• **PROBLEM STATEMENT**
Nothing but a verbatim copy of the data, minus the images, should be returned.

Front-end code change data

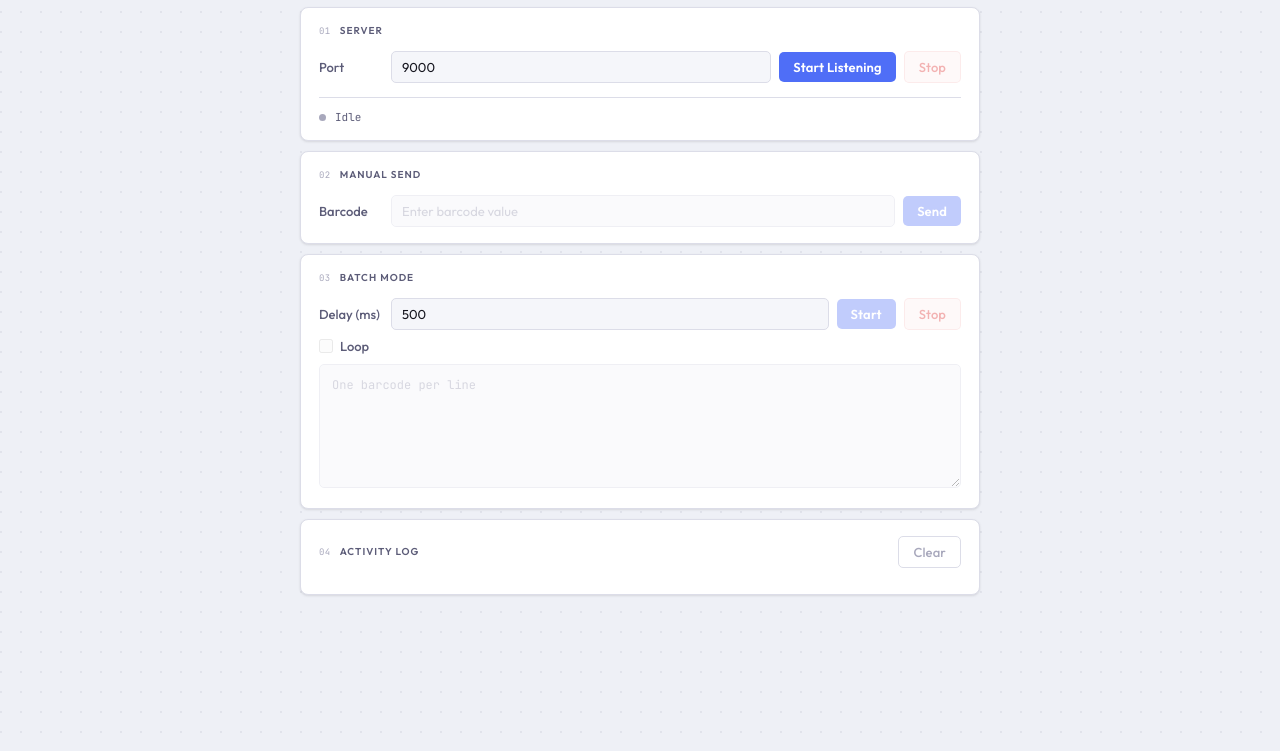
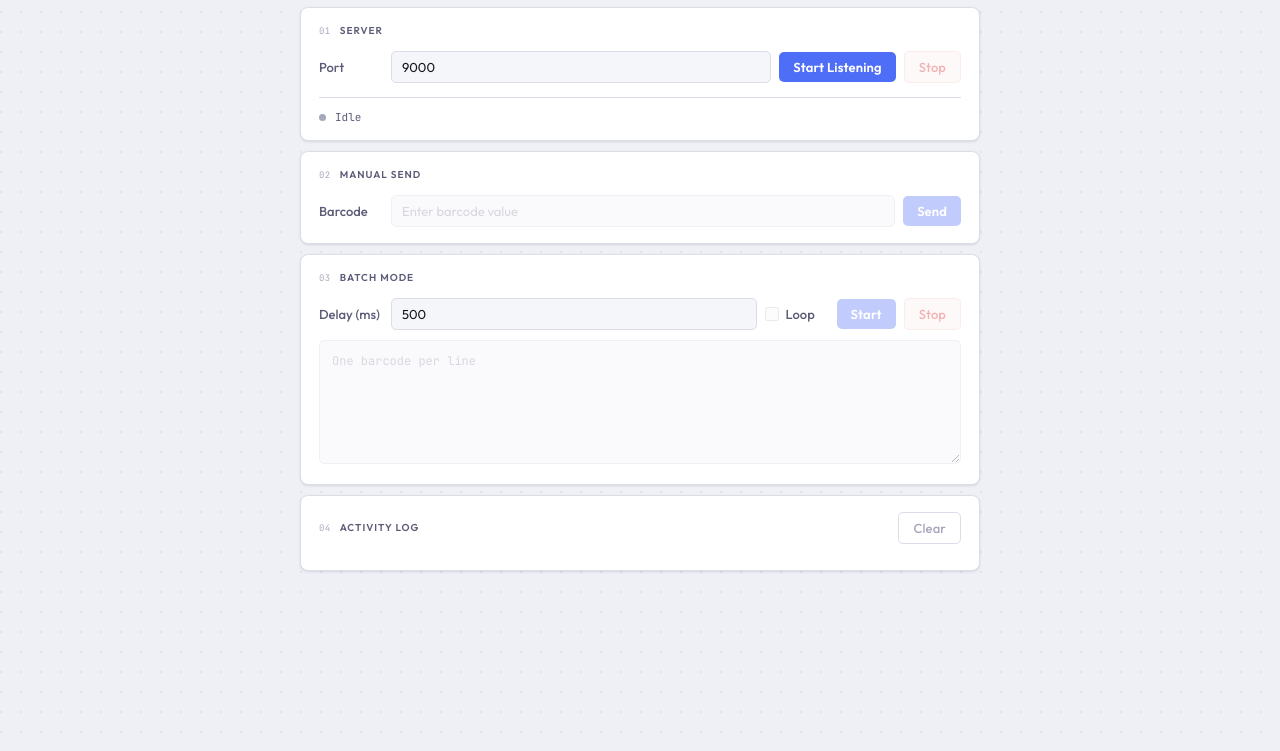
Before and after one commit to FlorianHH/scanner-simulator, a website built with Vite: page frontend/index.html in a window 1280 px wide. Shown: the part 49-800 px from the top of the page. Built offline with nearby package versions, Linux system fonts and the light colour scheme.

Commit message:
style: compact batch controls into one row with fixed-width inputs

```diff
--- a/frontend/index.html
+++ b/frontend/index.html
@@ -58,20 +58,18 @@
     <!-- Batch Mode Panel -->
     <section class="panel" id="panel-batch">
       <h2><span class="section-num">03</span>Batch Mode</h2>
-      <div class="row">
+      <div class="row batch-controls">
         <label for="delay-input">Delay (ms)</label>
-        <input id="delay-input" type="number" value="500" min="0" />
-        <button id="btn-batch-start" class="btn-primary" disabled>Start</button>
-        <button id="btn-batch-stop" class="btn-danger" disabled>Stop</button>
-      </div>
-      <div class="row" id="loop-row">
+        <input id="delay-input" type="number" value="500" min="0" class="input-narrow" />
         <label class="checkbox-label">
           <input type="checkbox" id="loop-checkbox" disabled />
           Loop
         </label>
         <label for="loop-times-input" id="loop-times-label" class="hidden">Times</label>
         <input id="loop-times-input" type="number" min="0" placeholder="∞"
-               class="hidden" disabled />
+               class="input-narrow hidden" disabled />
+        <button id="btn-batch-start" class="btn-primary" disabled>Start</button>
+        <button id="btn-batch-stop" class="btn-danger" disabled>Stop</button>
       </div>
       <textarea id="batch-textarea" placeholder="One barcode per line" rows="5" disabled></textarea>
       <div id="batch-progress-row" class="progress-row hidden">
--- a/frontend/src/style.css
+++ b/frontend/src/style.css
@@ -323,6 +323,18 @@
   color: var(--text-2);
 }
 
+/* Fixed-width number input (batch controls) */
+.input-narrow {
+  flex: none;
+  width: 90px;
+  min-width: unset;
+}
+
+/* Push Start/Stop to the right in batch controls */
+.batch-controls #btn-batch-start {
+  margin-left: auto;
+}
+
 /* ─── Textarea ───────────────────────────────────────────── */
 
 textarea {
```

• **OUTPUT OF THE EXERCISE**
Before and after one commit to FlorianHH/scanner-simulator, a website built with Vite: page frontend/index.html in a window 1280 px wide. Shown: the part 49-800 px from the top of the page. Built offline with nearby package versions, Linux system fonts and the light colour scheme.

Commit message:
style: compact batch controls into one row with fixed-width inputs

```diff
--- a/frontend/index.html
+++ b/frontend/index.html
@@ -58,20 +58,18 @@
     <!-- Batch Mode Panel -->
     <section class="panel" id="panel-batch">
       <h2><span class="section-num">03</span>Batch Mode</h2>
-      <div class="row">
+      <div class="row batch-controls">
         <label for="delay-input">Delay (ms)</label>
-        <input id="delay-input" type="number" value="500" min="0" />
-        <button id="btn-batch-start" class="btn-primary" disabled>Start</button>
-        <button id="btn-batch-stop" class="btn-danger" disabled>Stop</button>
-      </div>
-      <div class="row" id="loop-row">
+        <input id="delay-input" type="number" value="500" min="0" class="input-narrow" />
         <label class="checkbox-label">
           <input type="checkbox" id="loop-checkbox" disabled />
           Loop
         </label>
         <label for="loop-times-input" id="loop-times-label" class="hidden">Times</label>
         <input id="loop-times-input" type="number" min="0" placeholder="∞"
-               class="hidden" disabled />
+               class="input-narrow hidden" disabled />
+        <button id="btn-batch-start" class="btn-primary" disabled>Start</button>
+        <button id="btn-batch-stop" class="btn-danger" disabled>Stop</button>
       </div>
       <textarea id="batch-textarea" placeholder="One barcode per line" rows="5" disabled></textarea>
       <div id="batch-progress-row" class="progress-row hidden">
--- a/frontend/src/style.css
+++ b/frontend/src/style.css
@@ -323,6 +323,18 @@
   color: var(--text-2);
 }
 
+/* Fixed-width number input (batch controls) */
+.input-narrow {
+  flex: none;
+  width: 90px;
+  min-width: unset;
+}
+
+/* Push Start/Stop to the right in batch controls */
+.batch-controls #btn-batch-start {
+  margin-left: auto;
+}
+
 /* ─── Textarea ───────────────────────────────────────────── */
 
 textarea {
```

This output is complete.